In my previous post, I told you how to create a toric variety from a collection of cones. I also told you that the cones had to satisfy certain, unspecified compatibility conditions. (And that, starting from any lattice polytope, you could build a legitimate collection of cones.)
In this post, I want to tell you what these conditions are. I also want to introduce the way that most experts think about these matters, in terms of fans. For most people, fans are less intuitive than the collections of cones I used in the previous post. But, if you are going to want to think about toric varieties, you should eventually learn how to use the fan language.
So, let’s suppose that we have a finite collection of cones in . (To be careful, you want to assume that each of the cones is rational, a hypothesis which excludes cones like .) If we had any collection of cones at all, each cone would give us a variety. Explicitly, for each cone , we take the semigroup in . This corresponds to a subring of , which we’ll call . Then we get a variety, , as .
Gluing the together would give us something. However, there are two problems: First, the space we get will not be Hausdorff (for those who prefer the language of schemes, will not be separated.) Second, the collection will not be recoverable from the scheme we get.
We solve both of these problem by imposing two conditions on the collection .
(a) If is in , and is any vector in , then is also in .
(b) If and are in then there are elements and such that .
Here means and means .
Let’s think about where these conditions come from. In condition (a), suppose that . So is a monomial in . Then is the localization . The translation between rings and varieties tells us that is then an open subvariety of . When we glue into our toric variety, we will also glue in its open subset . Axiom (a) tells us to include this open subset in our data.
Axiom (b) tells us that we have good patches to glue along. Specifically, it says that the overlap between and is an open subset of each, of the kind discussed in the previous paragraph.
Now, these axioms aren’t that bad. (You might enjoy checking that all the collections of cones in the previous post satisfy them.) But someone (Fulton?) had the brilliant realization that they would look much nicer if we dualized.
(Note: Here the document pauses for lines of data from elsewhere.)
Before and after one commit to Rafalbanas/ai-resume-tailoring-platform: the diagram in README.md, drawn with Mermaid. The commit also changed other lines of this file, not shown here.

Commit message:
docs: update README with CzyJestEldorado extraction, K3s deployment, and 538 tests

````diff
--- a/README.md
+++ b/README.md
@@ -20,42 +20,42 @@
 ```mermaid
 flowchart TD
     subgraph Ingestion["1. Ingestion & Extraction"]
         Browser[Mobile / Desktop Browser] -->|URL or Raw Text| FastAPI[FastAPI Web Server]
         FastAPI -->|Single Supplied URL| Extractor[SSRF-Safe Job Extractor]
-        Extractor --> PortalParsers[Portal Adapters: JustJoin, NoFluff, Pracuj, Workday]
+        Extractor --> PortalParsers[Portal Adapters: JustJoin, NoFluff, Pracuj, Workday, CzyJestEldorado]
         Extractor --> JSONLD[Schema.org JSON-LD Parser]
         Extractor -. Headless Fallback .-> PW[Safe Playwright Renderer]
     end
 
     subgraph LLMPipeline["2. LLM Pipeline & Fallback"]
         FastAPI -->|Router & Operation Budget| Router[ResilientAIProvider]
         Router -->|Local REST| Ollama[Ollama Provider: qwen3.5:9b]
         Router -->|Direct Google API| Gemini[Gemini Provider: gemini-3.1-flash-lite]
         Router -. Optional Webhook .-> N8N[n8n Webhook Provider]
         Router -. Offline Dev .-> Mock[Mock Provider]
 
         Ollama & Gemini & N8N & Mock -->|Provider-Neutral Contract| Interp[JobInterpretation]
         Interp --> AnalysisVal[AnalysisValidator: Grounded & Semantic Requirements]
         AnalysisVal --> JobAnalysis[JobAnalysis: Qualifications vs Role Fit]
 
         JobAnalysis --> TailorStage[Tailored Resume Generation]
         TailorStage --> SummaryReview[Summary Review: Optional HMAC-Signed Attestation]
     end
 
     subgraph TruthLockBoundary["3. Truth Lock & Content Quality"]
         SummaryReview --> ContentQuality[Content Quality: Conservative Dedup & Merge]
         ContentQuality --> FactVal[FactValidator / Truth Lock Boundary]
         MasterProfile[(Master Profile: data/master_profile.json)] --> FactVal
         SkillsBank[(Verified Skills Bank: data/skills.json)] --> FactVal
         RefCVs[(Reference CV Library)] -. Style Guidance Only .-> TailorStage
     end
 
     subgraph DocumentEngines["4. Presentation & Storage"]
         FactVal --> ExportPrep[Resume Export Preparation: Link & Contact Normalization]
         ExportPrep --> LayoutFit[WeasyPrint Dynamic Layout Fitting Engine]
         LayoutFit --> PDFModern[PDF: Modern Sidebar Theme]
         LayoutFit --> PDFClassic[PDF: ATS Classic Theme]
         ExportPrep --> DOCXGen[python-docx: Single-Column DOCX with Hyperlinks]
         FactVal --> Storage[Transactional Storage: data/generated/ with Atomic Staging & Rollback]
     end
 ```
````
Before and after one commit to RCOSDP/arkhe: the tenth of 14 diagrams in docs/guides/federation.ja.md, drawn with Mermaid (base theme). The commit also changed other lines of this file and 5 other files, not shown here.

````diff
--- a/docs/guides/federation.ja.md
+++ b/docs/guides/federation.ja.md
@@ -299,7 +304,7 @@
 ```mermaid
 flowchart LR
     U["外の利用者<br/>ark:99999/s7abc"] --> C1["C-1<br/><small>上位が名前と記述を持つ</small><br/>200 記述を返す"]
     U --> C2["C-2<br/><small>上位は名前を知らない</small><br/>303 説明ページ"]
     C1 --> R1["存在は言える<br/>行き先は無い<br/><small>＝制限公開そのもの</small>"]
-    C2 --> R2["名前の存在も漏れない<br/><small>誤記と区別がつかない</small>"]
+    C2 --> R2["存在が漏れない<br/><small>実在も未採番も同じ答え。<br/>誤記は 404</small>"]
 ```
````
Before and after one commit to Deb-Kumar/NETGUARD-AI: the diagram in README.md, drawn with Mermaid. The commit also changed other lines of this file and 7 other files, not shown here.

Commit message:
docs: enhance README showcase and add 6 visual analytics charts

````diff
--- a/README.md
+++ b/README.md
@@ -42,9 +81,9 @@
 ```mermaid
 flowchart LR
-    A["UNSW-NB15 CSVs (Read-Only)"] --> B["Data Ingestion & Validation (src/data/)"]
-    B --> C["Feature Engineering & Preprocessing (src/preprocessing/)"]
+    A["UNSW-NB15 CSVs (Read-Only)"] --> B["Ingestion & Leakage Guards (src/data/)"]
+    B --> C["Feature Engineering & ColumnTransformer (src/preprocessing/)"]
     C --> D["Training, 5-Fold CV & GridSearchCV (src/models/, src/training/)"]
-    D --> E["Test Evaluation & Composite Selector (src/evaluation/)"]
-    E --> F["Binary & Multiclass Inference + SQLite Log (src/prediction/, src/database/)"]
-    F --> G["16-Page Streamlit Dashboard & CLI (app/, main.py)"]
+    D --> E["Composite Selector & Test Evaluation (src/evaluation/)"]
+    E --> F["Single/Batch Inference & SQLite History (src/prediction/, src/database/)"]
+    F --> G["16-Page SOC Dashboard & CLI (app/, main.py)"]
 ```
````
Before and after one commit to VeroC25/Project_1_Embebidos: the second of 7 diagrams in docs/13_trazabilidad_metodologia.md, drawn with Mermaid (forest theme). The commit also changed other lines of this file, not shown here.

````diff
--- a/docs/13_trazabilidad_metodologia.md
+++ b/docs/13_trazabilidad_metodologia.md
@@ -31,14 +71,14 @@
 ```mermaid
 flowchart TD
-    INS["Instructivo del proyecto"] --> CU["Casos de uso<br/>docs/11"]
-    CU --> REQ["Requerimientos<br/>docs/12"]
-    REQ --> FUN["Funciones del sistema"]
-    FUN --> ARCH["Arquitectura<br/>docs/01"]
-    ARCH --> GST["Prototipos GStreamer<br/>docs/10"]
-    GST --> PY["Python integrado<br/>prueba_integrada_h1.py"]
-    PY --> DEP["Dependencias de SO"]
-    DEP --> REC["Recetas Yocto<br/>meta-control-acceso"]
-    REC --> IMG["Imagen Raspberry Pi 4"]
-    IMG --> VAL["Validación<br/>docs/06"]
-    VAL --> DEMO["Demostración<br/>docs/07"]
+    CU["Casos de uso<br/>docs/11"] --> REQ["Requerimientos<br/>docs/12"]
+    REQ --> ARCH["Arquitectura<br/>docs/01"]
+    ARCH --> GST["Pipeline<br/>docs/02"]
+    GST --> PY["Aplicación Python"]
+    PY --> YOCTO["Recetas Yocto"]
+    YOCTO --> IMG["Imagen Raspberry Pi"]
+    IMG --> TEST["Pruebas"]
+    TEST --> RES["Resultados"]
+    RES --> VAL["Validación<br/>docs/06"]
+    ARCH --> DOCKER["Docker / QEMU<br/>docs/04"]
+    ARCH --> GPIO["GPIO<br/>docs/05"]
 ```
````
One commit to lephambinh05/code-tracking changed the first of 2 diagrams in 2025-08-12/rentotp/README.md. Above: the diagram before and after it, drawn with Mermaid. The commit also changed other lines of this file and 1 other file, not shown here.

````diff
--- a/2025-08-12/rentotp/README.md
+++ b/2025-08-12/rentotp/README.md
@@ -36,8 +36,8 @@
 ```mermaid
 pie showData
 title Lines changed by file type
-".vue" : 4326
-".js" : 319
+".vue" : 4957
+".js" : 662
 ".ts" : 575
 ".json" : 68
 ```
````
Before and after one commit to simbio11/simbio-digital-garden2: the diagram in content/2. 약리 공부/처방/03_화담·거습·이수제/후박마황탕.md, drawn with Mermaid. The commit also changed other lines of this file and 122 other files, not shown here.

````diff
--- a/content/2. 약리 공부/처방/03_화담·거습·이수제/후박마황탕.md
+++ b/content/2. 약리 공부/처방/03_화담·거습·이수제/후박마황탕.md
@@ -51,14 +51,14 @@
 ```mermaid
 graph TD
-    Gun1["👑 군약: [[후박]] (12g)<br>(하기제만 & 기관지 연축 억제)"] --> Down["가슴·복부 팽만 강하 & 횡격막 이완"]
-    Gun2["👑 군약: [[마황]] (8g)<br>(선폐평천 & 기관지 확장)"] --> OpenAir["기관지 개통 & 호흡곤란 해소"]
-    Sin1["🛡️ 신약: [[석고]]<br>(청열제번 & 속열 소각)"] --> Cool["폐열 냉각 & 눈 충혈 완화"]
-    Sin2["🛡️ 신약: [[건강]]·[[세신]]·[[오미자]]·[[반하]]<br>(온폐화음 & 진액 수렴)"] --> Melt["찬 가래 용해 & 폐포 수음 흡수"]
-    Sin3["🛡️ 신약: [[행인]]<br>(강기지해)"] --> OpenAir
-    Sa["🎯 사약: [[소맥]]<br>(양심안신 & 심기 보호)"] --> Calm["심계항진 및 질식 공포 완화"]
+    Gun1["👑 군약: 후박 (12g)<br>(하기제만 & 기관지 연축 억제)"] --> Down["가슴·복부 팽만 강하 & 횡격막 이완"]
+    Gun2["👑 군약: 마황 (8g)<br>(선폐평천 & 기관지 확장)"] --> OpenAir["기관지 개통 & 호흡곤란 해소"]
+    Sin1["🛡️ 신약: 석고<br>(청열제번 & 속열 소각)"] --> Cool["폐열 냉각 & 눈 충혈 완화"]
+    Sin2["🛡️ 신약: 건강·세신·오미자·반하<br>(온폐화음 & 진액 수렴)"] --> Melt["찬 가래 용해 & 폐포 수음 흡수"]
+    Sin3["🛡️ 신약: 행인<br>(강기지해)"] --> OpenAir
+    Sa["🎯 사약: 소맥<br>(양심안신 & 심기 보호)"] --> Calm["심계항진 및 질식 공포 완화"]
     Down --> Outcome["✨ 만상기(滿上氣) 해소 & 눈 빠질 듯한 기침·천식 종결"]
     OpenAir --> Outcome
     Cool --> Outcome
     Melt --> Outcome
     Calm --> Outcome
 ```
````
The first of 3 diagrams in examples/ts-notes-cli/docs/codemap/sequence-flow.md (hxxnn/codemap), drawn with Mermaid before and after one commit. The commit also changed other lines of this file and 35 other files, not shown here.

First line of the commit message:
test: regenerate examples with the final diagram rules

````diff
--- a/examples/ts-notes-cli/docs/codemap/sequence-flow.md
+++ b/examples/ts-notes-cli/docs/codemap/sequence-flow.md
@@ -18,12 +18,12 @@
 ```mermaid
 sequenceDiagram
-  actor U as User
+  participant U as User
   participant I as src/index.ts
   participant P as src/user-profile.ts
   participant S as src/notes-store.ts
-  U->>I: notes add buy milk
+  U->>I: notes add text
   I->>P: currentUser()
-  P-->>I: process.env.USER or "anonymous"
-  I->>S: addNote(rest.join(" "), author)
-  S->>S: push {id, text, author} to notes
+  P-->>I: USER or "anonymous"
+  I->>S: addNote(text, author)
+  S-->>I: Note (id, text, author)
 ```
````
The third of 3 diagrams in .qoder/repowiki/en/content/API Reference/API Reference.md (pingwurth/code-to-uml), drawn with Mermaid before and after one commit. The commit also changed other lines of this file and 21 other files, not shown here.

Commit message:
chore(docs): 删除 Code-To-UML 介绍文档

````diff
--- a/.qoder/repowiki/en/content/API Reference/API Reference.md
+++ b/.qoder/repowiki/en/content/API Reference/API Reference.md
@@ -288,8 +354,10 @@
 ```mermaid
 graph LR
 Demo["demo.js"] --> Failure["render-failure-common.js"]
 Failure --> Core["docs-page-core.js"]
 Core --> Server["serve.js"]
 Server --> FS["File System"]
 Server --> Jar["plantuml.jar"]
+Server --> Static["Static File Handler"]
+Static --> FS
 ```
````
Let be a cone in . We define the dual cone, to be . Here is the standard inner product on . Properly speaking, and live in dual vector spaces, but I’m going to ignore that. I should also note that you’ll find different conventions on which sign to use in this definition so, if you need that level of precision, check which convention your source is using.
In our previous post, when we considered , there were seven cones: , , , , , and . The corresponding dual cones are , , , , , and .
Notice that we can draw all of the dual cones together without overlaps. In fact, I’ve had to slide them apart a little just so you’ll see that there are 7 cones here. I urge you to compare this figure to the third figure in the previous post.
More precisely, the dual cones are a fan. By definition, a fan is a finite collection of cones in obeying two axioms:
(a’) If is a cone of , and is a face of , then is in .
(b’) If and are cones in , then is a face of both and .
These conditions simply arise by translating axioms (a) and (b) into the dual language.
And, finally, I can tell you the definition of a toric variety. A toric variety is a variety built from a fan by (i) dualizing the cones of that fan and (ii) applying the recipe of the previous post.
Let’s have one more example. In the previous post, I drew blown up at . Let’s see how that looks in the fan picture. This time, I haven’t slid the cones apart, but please remember: there are 6 cones in this picture.
How can we directly see the geometry of the fan from the toric variety? Every toric variety comes equipped with an action of the torus . Intuitively, an element of takes to . To make that precise, one should describe an action of on the ring ; I leave that an an exercise for the reader.
Now, each point in gives a map , taking to . Take a generic point in the toric variety and consider . This limit exists if and only if . Call this limit ; then if and only if and lie in the interior of the same cone of .
So, the direct meaning of the fan is to describe the limiting behavior under the action of the one-parameter subgroups of .
Update: The second figure was accidently rotated; it is correct now.